▶ **What is being asked**
Write the records out exactly as shown. No pictures.

[Data excerpts]
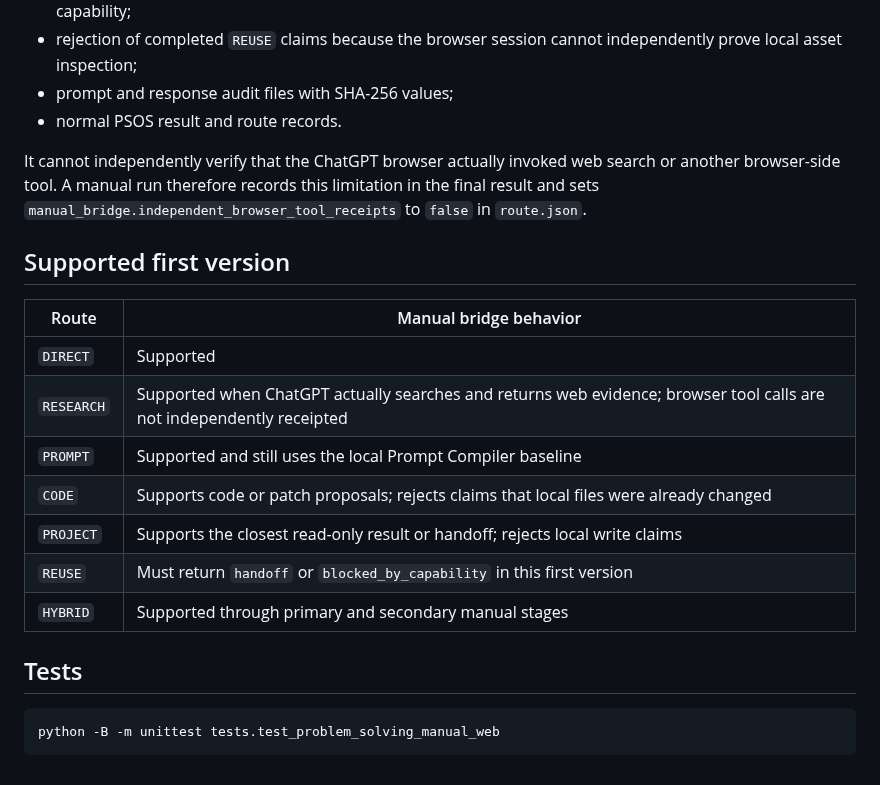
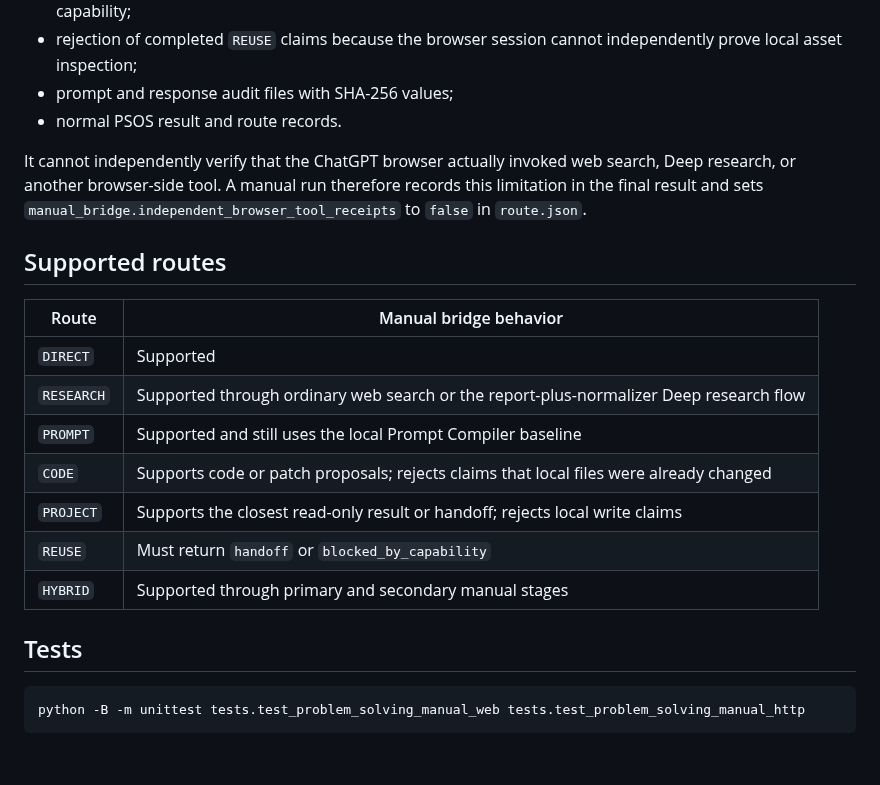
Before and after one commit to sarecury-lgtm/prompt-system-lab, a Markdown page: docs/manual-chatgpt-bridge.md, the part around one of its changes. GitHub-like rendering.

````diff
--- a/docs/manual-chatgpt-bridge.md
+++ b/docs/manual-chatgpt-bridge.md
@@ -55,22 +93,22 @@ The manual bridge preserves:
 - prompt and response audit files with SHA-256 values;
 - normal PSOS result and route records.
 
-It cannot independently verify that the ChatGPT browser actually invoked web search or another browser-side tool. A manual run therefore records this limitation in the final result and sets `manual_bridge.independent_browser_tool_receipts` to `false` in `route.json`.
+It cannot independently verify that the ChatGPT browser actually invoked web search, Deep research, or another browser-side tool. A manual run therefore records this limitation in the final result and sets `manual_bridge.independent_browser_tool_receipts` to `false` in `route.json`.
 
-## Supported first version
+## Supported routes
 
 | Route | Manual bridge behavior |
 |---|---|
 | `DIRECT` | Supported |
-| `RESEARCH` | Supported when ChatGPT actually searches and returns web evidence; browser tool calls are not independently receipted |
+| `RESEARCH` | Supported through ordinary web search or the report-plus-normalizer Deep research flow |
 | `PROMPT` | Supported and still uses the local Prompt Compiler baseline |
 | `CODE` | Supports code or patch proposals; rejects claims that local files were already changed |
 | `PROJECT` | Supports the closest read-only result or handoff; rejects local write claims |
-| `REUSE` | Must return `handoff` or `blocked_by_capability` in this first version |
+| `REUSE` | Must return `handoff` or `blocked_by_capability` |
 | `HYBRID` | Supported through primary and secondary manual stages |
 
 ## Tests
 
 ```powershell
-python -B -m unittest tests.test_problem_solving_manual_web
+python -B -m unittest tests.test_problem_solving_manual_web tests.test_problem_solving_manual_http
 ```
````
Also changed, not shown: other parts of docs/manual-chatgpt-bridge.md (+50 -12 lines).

▶ **Solution for this task**
Before and after one commit to sarecury-lgtm/prompt-system-lab, a Markdown page: docs/manual-chatgpt-bridge.md, the part around one of its changes. GitHub-like rendering.

````diff
--- a/docs/manual-chatgpt-bridge.md
+++ b/docs/manual-chatgpt-bridge.md
@@ -55,22 +93,22 @@ The manual bridge preserves:
 - prompt and response audit files with SHA-256 values;
 - normal PSOS result and route records.
 
-It cannot independently verify that the ChatGPT browser actually invoked web search or another browser-side tool. A manual run therefore records this limitation in the final result and sets `manual_bridge.independent_browser_tool_receipts` to `false` in `route.json`.
+It cannot independently verify that the ChatGPT browser actually invoked web search, Deep research, or another browser-side tool. A manual run therefore records this limitation in the final result and sets `manual_bridge.independent_browser_tool_receipts` to `false` in `route.json`.
 
-## Supported first version
+## Supported routes
 
 | Route | Manual bridge behavior |
 |---|---|
 | `DIRECT` | Supported |
-| `RESEARCH` | Supported when ChatGPT actually searches and returns web evidence; browser tool calls are not independently receipted |
+| `RESEARCH` | Supported through ordinary web search or the report-plus-normalizer Deep research flow |
 | `PROMPT` | Supported and still uses the local Prompt Compiler baseline |
 | `CODE` | Supports code or patch proposals; rejects claims that local files were already changed |
 | `PROJECT` | Supports the closest read-only result or handoff; rejects local write claims |
-| `REUSE` | Must return `handoff` or `blocked_by_capability` in this first version |
+| `REUSE` | Must return `handoff` or `blocked_by_capability` |
 | `HYBRID` | Supported through primary and secondary manual stages |
 
 ## Tests
 
 ```powershell
-python -B -m unittest tests.test_problem_solving_manual_web
+python -B -m unittest tests.test_problem_solving_manual_web tests.test_problem_solving_manual_http
 ```
````
Also changed, not shown: other parts of docs/manual-chatgpt-bridge.md (+50 -12 lines).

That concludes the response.